Sometime later, after complicated tests which in themselves were dangerous for our child the ward head invited us for a talk. We went trembling and expecting the worst, but we heard: “You must have prayed a lot, because it is a real miracle.” The doctor then explained to us the course of treatment and the surgeries they would conduct. It turned out that the tests which were to prove that further treatment would be ineffective showed the opposite result: changes in the working of the heart, opening the possibilities of further treatment and rehabilitation.
Now our Damianek is four years old, the holes in his heart have filled in by themselves and his body has started to function normally. Only a very small hole is left after the inborn heart defect, but it is getting smaller all the time and poses no threat to our son’s health.
Our Lady of Licheń, you have given us so much. We implore you to take care of our Damianek and us.”16
Our Lady of Licheń, pray for us!
- Sharon van der Sloot
1 The Battle of Leipzig was also the largest European battle prior to World War I (which took place between 1914 and 1918). After being forced to retreat, Napoleon fought a defensive campaign in France the following year. But, defeated once again, he was forced by the victors to abdicate his role as emperor and sent into exile on the Island of Elba.
2 The Order of the Blessed Virgin Mary, The History of the Shrine of our Lady of Licheń (Zakład Gospodarczy “Dom Pielgrzyma”: Licheń, 2013), 34.
4 Ibid., 35. The quote is taken from a 1949 study written by Rev. A. Dobrucki entitled Z przewodnikiem po Licheniu – “Around Licheń with a Guide.”
7 The translation of this account from Polish to English is a bit awkward, but I have chosen to leave the text as is for the sake of authenticity. Julian Wieniawski was the brother of the famous Polish composer, Henryk Wieniawski.
8 The Order of the Blessed Virgin Mary, The History of the Shrine of our Lady of Licheń, 37-39.

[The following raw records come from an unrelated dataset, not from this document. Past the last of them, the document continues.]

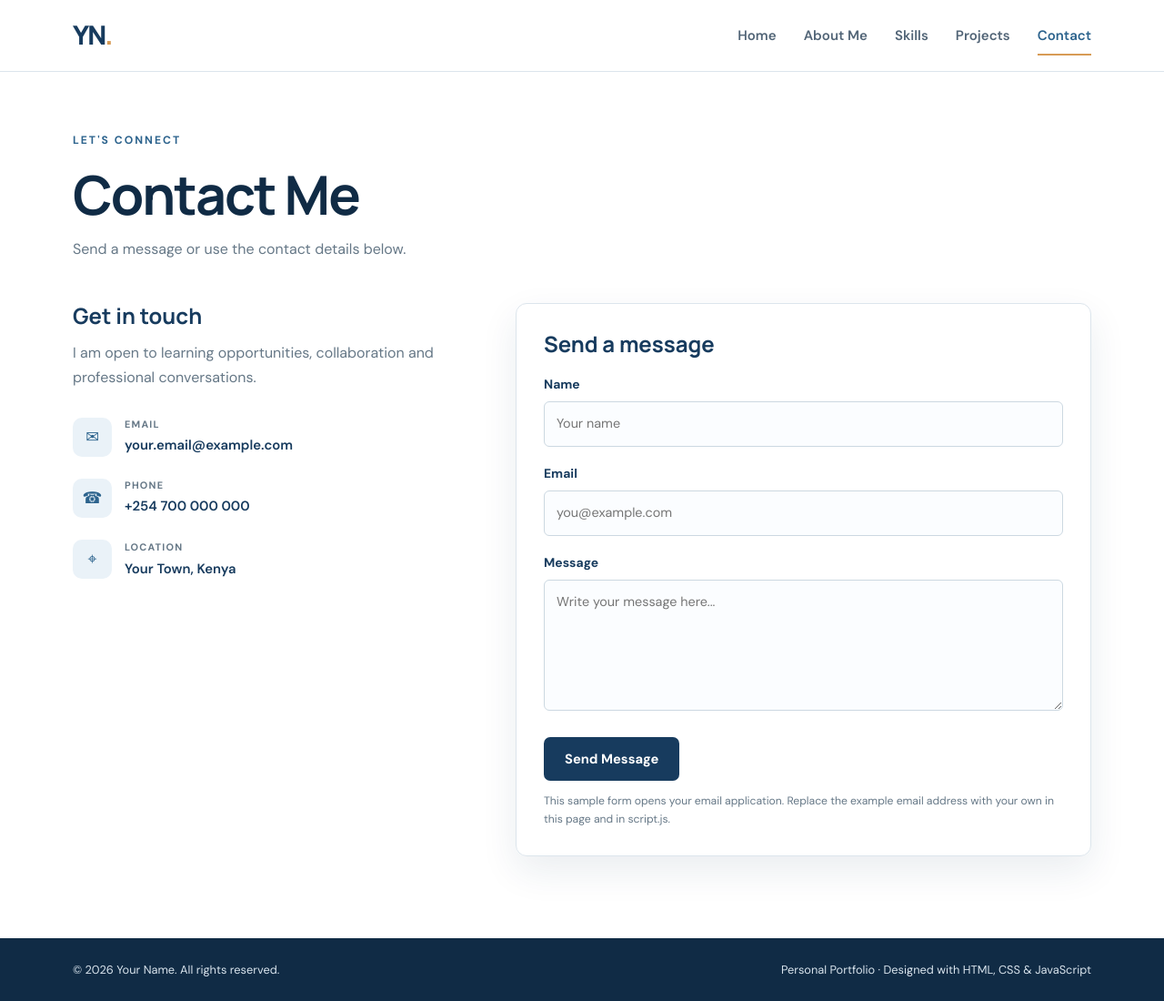
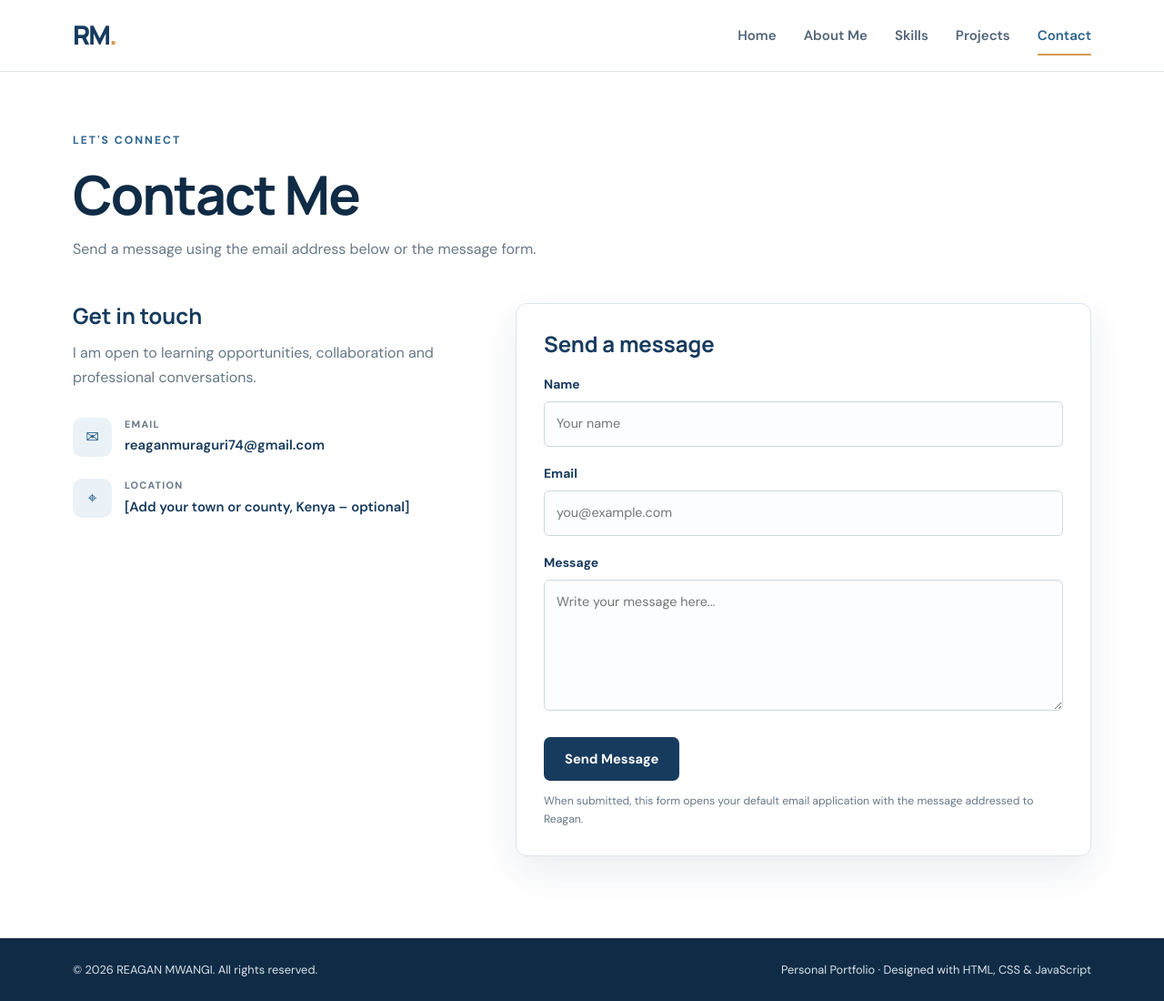
Before and after one commit to Reagan-tech456/fluffy-computing-machine, a plain HTML site: page contact.html in a window 1280 px wide. Shown: the whole page at 91% size. Drawn offline with Linux system fonts and the light colour scheme.

Commit message:
Personalize portfolio with Reagan Mwangi details

```diff
--- a/contact.html
+++ b/contact.html
@@ -3,26 +3,25 @@
 <head>
   <meta charset="UTF-8">
   <meta name="viewport" content="width=device-width, initial-scale=1.0">
-  <meta name="description" content="Contact details and message form for my personal portfolio.">
-  <title>Contact | Your Name – Portfolio</title>
+  <meta name="description" content="Contact Reagan Mwangi by email.">
+  <title>Contact | Reagan Mwangi – Portfolio</title>
   <link rel="stylesheet" href="style.css">
   <script src="script.js" defer></script>
 </head>
 <body>
   <header class="site-header"><div class="container header-inner">
-    <a class="brand" href="index.html" aria-label="Your Name home">YN<span>.</span></a>
+    <a class="brand" href="index.html" aria-label="Reagan Mwangi home">RM<span>.</span></a>
     <button class="menu-toggle" type="button" aria-label="Open navigation" aria-expanded="false">☰</button>
     <nav class="navigation" aria-label="Main navigation">
       <a href="index.html">Home</a><a href="about.html">About Me</a><a href="skills.html">Skills</a><a href="projects.html">Projects</a><a class="active" href="contact.html" aria-current="page">Contact</a>
     </nav>
   </div></header>
   <main class="container page-main">
-    <section class="page-heading"><p class="eyebrow">LET'S CONNECT</p><h1>Contact Me</h1><p>Send a message or use the contact details below.</p></section>
+    <section class="page-heading"><p class="eyebrow">LET'S CONNECT</p><h1>Contact Me</h1><p>Send a message using the email address below or the message form.</p></section>
     <section class="contact-layout">
       <div class="contact-info"><h2>Get in touch</h2><p>I am open to learning opportunities, collaboration and professional conversations.</p>
-        <div class="contact-detail"><span class="detail-icon">✉</span><div><small>EMAIL</small><a href="mailto:your.email@example.com">your.email@example.com</a></div></div>
-        <div class="contact-detail"><span class="detail-icon">☎</span><div><small>PHONE</small><a href="tel:+254700000000">+254 700 000 000</a></div></div>
-        <div class="contact-detail"><span class="detail-icon">⌖</span><div><small>LOCATION</small><p>Your Town, Kenya</p></div></div>
+        <div class="contact-detail"><span class="detail-icon">✉</span><div><small>EMAIL</small><a href="mailto:reaganmuraguri74@gmail.com">reaganmuraguri74@gmail.com</a></div></div>
+        <div class="contact-detail"><span class="detail-icon">⌖</span><div><small>LOCATION</small><p>[Add your town or county, Kenya – optional]</p></div></div>
       </div>
       <form class="contact-form" id="contactForm">
         <h2>Send a message</h2>
@@ -30,10 +29,10 @@
         <label for="email">Email</label><input type="email" id="email" name="email" placeholder="you@example.com" required>
         <label for="message">Message</label><textarea id="message" name="message" rows="5" placeholder="Write your message here..." required></textarea>
         <button class="button button-primary" type="submit">Send Message</button>
-        <p class="form-note" id="formNote">This sample form opens your email application. Replace the example email address with your own in this page and in script.js.</p>
+        <p class="form-note" id="formNote">When submitted, this form opens your default email application with the message addressed to Reagan.</p>
       </form>
     </section>
   </main>
-  <footer class="site-footer"><div class="container footer-inner"><p>© <span class="year"></span> Your Name. All rights reserved.</p><p>Personal Portfolio · Designed with HTML, CSS &amp; JavaScript</p></div></footer>
+  <footer class="site-footer"><div class="container footer-inner"><p>© <span class="year"></span> REAGAN MWANGI. All rights reserved.</p><p>Personal Portfolio · Designed with HTML, CSS &amp; JavaScript</p></div></footer>
 </body>
 </html>
```
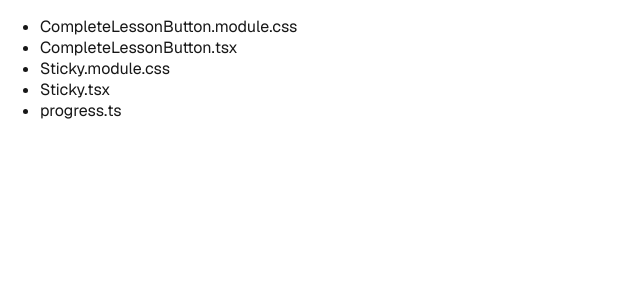
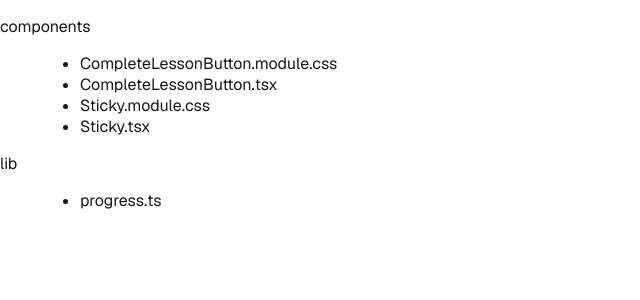
Before and after one commit to Alissa2M/soundbox, a Next.js app: page /practice/day-04 in a window 1280 px wide. Shown: the top 300 px of the page, without its empty margins (0-640 px from the left). Built offline with nearby package versions, Linux system fonts and the light colour scheme.

Commit message:
add Description List

```diff
--- a/app/practice/day-04/page.tsx
+++ b/app/practice/day-04/page.tsx
@@ -1,11 +1,23 @@
 export default function Day04Page() {
   return (
+    <>
+      <dl>
+        <dt>components</dt>
+        <dd>
           <ul>
             <li>CompleteLessonButton.module.css</li>
             <li>CompleteLessonButton.tsx</li>
             <li>Sticky.module.css</li>
             <li>Sticky.tsx</li>
+          </ul>
+        </dd>
+        <dt>lib</dt>
+        <dd>
+          <ul>
             <li>progress.ts</li>
           </ul>
+        </dd>
+      </dl>
+    </>
   );
 }
```
Lines whose indentation alone changed are shown as unchanged.
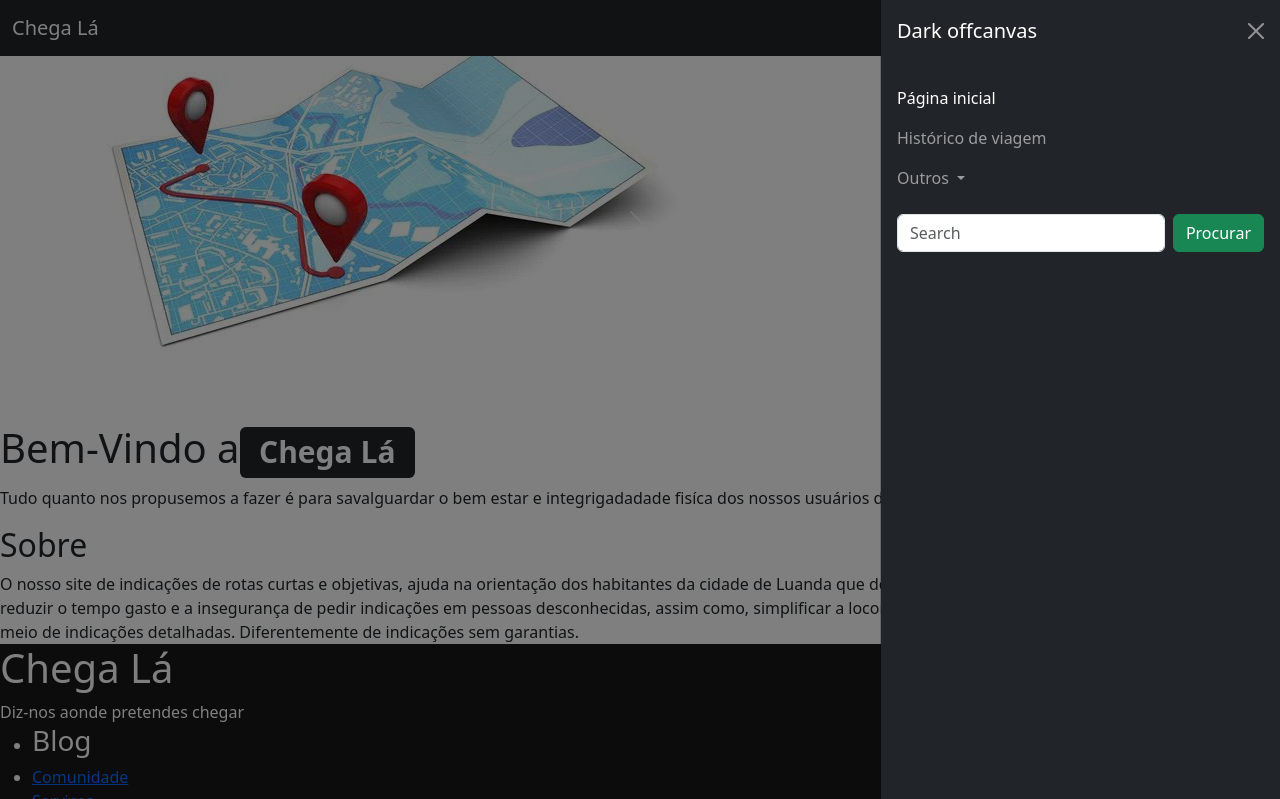
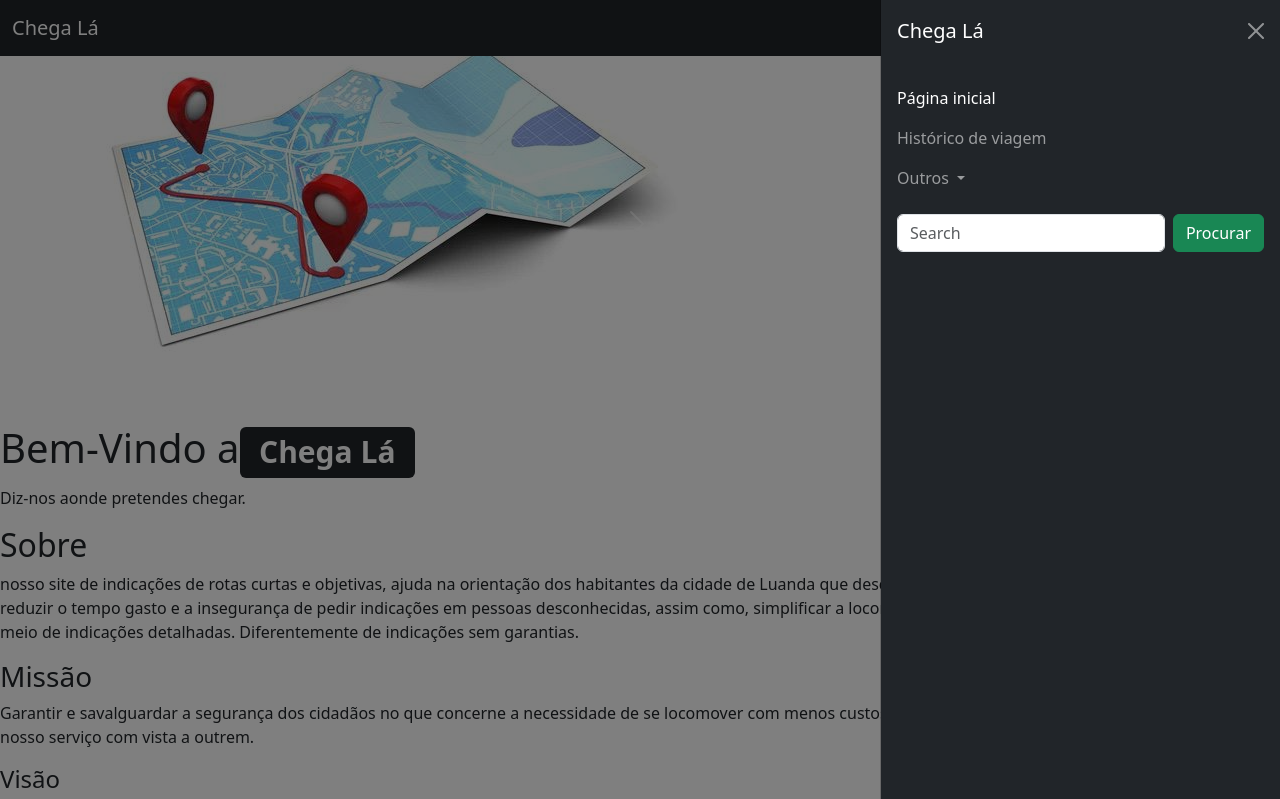
Before and after one commit to jjviviane/Chega-L-, a plain HTML site: page index.html in a window 1280 px wide. Both pictures are taken after a click on the button "Toggle navigation". Shown: the top 799 px of the page. Drawn offline with nearby package versions, Linux system fonts and the light colour scheme; files that its build step writes are made by us from their sources; files whose address does not match are found by name.

Commit message:
atualizando o meu site

```diff
--- /dev/null
+++ b/css/estilo.css
@@ -0,0 +1,39 @@
+
+.container {
+
+  display: flex;
+
+
+
+
+}
+.carousel-inner {
+
+  width: 400px;
+  height: 400px;
+}
+
+
+
+
+.paz {
+  background-color: rgba(0, 0, 0, 0.904);
+  color: white;
+
+
+
+}
+
+#instagram {
+color: rgba(233, 65, 163, 0.767);
+
+}
+#facebook {
+  color: blue;
+
+}
+#whatsapp {
+
+  background-image: green;
+  color: white;
+}
--- a/estilo.css
+++ /dev/null
@@ -1,39 +0,0 @@
-
-.container {
-
-  display: flex;
-
-
-
-
-}
-.carousel-inner {
-
-  width: 400px;
-  height: 400px;
-}
-
-
-
-
-.paz {
-  background-color: rgba(0, 0, 0, 0.904);
-  color: white;
-
-
-
-}
-
-#instagram {
-color: rgba(233, 65, 163, 0.767);
-
-}
-#facebook {
-  color: blue;
-
-}
-#whatsapp {
-
-  background-image: green;
-  color: white;
-}
--- a/index.html
+++ b/index.html
@@ -18,7 +18,7 @@
           </button>
           <div class="offcanvas offcanvas-end text-bg-dark" tabindex="-1" id="offcanvasDarkNavbar" aria-labelledby="offcanvasDarkNavbarLabel">
             <div class="offcanvas-header">
-              <h5 class="offcanvas-title" id="offcanvasDarkNavbarLabel">Dark offcanvas</h5>
+              <h5 class="offcanvas-title" id="offcanvasDarkNavbarLabel">Chega Lá</h5>
               <button type="button" class="btn-close btn-close-white" data-bs-dismiss="offcanvas" aria-label="Close"></button>
             </div>
             <div class="offcanvas-body">
@@ -84,14 +84,17 @@
 
           <div id="cartas0">
             <h1>Bem-Vindo a<span class="badge text-bg-dark">Chega Lá</span></h1>
-            <p> Tudo quanto nos propusemos a fazer é para savalguardar o bem estar e integrigadadade fisíca dos nossos usuários dando as melhores indicações da cidade de Luanda.</p>
+            <p>Diz-nos aonde pretendes chegar.</p>
 
         </div>
         <section class="sobre">
           <h2>Sobre</h2>
-          O nosso site de indicações de rotas curtas e objetivas, ajuda na orientação dos habitantes da cidade de Luanda que desejam praticidade em encontrar rotas faceis ao reduzir o tempo gasto e a insegurança de pedir indicações em pessoas desconhecidas, assim como, simplificar a locomoção das pessoas a destinos desconhecidos por meio de indicações detalhadas.
-          Diferentemente de indicações sem garantias.
-
+          <p> nosso site de indicações de rotas curtas e objetivas, ajuda na orientação dos habitantes da cidade de Luanda que desejam praticidade em encontrar rotas faceis ao reduzir o tempo gasto e a insegurança de pedir indicações em pessoas desconhecidas, assim como, simplificar a locomoção das pessoas a destinos desconhecidos por meio de indicações detalhadas.
+          Diferentemente de indicações sem garantias.</p>
+          <h3>Missão</h3>
+          <p>Garantir e savalguardar a segurança dos cidadãos no que concerne a necessidade de se locomover com menos custos e segurança, visando assim uma unicidade no nosso serviço com vista a outrem.</p>
+          <h4>Visão</h4>
+          <p>Garantir a segurança dos utentes e ser o melhor aplicativo de indicações e referência a nível nacional.</p>
 
         </section>
 
```
Also changed, not shown: img/IMG-20240412-WA0075.jpg (renamed from IMG-20240412-WA0075.jpg), img/IMG-20240412-WA0076.jpg (renamed from IMG-20240412-WA0076.jpg), img/IMG-20240518-WA0050.jpg (renamed from IMG-20240518-WA0050.jpg).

9 The icon was removed from the church and hidden during World War II. It was saved only due to a miracle. “In autumn 1940 gendarmes from Gosławice came to get the picture and at the gunpoint forced Bolesław Lisowski, the organist, to start the mechanism opening the painting. In spite of efforts the light cover would not budge. The gendarmes left the church intending to return in a short time, then the organist tried to open the icon once again and to his surprise it went up without difficulty. So he took the miraculous picture and hung another in its place. The cover went down again. The gendarmes returned, started the mechanism, but the image was not the one they had been searching for.” (The History of the Shrine of our Lady of Licheń, 68) The painting was returned to St. Dorothy’s Church in March 1945.
10 The Order of the Blessed Virgin Mary, The History of the Shrine of our Lady of Licheń, 50.
11 Ibid., 50. The painting was originally meant for private devotion, so it was painted on a thin board. Jerzy Pietrusiński holds a degree in the history of art and is a member of the Polish Academy of Sciences in Warsaw.
12 Ibid., 52. The eagle – the symbol of Poland – is also placed on Mary’s breast.
13 Ibid., 50.
14 Ibid., 53.
15 Ibid., 62.
16 ibid., 62-63.